_Instructions for the task_
If a line in the data has the string "Markdown", please show it.

_Given data_
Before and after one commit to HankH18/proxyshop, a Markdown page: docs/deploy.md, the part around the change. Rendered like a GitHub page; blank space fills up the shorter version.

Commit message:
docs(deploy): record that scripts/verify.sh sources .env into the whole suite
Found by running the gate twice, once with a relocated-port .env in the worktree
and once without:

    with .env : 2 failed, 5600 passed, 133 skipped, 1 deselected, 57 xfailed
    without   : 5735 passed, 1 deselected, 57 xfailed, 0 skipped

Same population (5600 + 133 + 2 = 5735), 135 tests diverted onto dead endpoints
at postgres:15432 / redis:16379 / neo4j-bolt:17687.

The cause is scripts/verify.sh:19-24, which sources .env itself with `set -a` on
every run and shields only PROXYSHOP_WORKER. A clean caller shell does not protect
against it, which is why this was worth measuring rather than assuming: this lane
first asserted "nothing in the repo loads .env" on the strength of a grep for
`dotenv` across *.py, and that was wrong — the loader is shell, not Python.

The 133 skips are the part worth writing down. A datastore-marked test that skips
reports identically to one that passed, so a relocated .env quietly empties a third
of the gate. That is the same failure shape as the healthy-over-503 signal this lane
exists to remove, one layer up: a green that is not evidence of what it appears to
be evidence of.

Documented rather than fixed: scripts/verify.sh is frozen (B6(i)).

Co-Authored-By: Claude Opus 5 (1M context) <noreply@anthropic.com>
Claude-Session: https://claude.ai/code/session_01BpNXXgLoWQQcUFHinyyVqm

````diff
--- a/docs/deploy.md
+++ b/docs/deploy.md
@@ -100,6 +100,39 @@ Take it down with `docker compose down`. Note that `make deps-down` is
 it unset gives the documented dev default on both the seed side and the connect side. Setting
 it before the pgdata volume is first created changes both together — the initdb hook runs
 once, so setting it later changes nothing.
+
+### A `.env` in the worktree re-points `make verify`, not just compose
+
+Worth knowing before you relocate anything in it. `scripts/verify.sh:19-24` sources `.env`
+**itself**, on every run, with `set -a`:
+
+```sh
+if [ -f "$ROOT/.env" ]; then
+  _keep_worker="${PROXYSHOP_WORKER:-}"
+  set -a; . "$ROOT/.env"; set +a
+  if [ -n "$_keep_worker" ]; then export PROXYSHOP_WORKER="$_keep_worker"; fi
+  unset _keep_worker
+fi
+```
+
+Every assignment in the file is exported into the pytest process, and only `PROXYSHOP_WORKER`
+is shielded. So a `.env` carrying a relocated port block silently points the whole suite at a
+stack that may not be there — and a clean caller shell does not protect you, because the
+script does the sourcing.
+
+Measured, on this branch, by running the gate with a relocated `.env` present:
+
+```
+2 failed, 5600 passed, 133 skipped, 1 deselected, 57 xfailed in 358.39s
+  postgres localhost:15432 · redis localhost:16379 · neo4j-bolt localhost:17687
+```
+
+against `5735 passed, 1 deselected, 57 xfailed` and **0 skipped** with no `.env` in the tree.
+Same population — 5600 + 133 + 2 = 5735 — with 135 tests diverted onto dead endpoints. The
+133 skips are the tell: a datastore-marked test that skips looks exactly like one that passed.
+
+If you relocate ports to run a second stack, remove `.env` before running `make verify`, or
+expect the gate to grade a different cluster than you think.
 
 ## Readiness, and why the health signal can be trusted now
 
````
--
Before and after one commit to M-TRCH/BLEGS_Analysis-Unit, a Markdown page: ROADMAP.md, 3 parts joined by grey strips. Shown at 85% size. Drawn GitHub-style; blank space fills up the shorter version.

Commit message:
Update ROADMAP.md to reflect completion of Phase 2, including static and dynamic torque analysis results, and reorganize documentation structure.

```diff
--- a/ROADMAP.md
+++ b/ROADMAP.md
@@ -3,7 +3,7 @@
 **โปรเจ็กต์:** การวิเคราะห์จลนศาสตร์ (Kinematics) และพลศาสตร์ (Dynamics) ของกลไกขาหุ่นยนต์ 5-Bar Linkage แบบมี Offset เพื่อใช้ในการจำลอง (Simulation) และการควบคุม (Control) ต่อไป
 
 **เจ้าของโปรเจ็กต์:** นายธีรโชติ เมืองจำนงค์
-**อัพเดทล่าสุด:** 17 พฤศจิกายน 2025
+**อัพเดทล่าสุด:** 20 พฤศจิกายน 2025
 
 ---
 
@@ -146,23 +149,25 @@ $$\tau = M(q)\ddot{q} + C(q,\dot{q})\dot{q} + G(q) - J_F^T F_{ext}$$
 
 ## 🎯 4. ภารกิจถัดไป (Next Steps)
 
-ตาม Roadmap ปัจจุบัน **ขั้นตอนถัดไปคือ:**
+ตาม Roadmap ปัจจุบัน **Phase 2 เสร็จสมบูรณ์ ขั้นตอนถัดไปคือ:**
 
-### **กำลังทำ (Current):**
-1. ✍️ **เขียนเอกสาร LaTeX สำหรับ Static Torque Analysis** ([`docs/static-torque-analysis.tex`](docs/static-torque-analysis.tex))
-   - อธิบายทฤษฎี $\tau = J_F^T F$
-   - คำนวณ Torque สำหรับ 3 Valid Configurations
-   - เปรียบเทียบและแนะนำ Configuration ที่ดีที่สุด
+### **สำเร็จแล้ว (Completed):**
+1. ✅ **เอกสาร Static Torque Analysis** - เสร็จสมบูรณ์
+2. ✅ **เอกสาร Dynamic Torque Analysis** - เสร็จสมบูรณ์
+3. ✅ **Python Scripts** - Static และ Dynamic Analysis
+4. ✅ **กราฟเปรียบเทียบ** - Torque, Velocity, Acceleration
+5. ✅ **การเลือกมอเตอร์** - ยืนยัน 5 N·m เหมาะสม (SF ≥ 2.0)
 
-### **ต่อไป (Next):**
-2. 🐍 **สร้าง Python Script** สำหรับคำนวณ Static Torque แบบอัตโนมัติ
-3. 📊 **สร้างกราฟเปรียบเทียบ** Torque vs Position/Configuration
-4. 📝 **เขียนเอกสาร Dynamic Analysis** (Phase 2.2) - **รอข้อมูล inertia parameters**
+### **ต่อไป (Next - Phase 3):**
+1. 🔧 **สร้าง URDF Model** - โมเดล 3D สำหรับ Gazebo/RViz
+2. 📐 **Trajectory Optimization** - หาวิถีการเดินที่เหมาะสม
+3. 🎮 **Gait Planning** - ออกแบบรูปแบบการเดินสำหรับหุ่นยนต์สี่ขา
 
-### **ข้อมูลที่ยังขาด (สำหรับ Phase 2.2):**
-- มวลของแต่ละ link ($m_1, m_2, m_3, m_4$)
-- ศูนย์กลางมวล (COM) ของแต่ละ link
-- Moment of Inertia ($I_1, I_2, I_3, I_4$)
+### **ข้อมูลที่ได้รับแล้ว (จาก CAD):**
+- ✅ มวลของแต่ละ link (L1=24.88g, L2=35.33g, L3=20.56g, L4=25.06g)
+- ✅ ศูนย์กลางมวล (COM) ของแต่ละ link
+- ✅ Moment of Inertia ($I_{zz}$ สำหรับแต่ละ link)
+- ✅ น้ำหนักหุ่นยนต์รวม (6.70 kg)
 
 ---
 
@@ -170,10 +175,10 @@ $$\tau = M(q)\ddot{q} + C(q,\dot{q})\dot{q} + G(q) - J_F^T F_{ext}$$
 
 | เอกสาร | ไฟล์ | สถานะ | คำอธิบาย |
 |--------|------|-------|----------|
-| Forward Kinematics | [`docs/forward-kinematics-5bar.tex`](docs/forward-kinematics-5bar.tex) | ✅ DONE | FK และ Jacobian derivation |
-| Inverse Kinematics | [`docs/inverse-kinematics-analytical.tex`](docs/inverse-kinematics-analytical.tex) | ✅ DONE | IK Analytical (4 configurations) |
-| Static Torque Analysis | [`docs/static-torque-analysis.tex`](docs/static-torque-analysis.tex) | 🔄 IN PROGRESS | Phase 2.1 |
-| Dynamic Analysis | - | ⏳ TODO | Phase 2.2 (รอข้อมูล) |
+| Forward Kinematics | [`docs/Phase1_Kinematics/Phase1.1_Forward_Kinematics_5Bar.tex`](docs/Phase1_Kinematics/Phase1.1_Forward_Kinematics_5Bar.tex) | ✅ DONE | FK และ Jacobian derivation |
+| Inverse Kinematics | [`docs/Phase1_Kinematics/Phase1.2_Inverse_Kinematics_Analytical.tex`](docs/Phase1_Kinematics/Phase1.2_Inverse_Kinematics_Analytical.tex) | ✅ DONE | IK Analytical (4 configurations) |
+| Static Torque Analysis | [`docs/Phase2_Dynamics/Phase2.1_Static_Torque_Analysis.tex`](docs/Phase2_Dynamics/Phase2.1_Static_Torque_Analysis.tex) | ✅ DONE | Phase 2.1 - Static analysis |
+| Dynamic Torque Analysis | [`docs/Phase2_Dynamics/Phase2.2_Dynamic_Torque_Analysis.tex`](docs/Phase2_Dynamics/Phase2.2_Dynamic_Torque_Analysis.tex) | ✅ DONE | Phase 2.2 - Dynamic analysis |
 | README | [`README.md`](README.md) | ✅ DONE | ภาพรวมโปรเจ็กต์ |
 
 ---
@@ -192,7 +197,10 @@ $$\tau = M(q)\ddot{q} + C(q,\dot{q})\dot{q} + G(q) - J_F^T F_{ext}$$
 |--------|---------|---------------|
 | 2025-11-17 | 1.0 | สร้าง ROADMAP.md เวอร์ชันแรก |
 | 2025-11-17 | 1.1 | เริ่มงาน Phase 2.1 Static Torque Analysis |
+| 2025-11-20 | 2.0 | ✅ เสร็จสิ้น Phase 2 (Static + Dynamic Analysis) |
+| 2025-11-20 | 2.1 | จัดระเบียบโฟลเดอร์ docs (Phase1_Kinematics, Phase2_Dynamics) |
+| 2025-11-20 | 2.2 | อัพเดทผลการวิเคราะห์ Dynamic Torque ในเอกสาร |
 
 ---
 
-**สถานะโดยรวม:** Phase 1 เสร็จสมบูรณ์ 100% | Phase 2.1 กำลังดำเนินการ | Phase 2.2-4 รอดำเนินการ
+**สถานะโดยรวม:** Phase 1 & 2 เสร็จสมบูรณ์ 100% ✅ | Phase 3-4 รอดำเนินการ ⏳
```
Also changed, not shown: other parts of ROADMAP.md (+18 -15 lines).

_Task result_
Before and after one commit to HankH18/proxyshop, a Markdown page: docs/deploy.md, the part around the change. Rendered like a GitHub page; blank space fills up the shorter version.
Before and after one commit to M-TRCH/BLEGS_Analysis-Unit, a Markdown page: ROADMAP.md, 3 parts joined by grey strips. Shown at 85% size. Drawn GitHub-style; blank space fills up the shorter version.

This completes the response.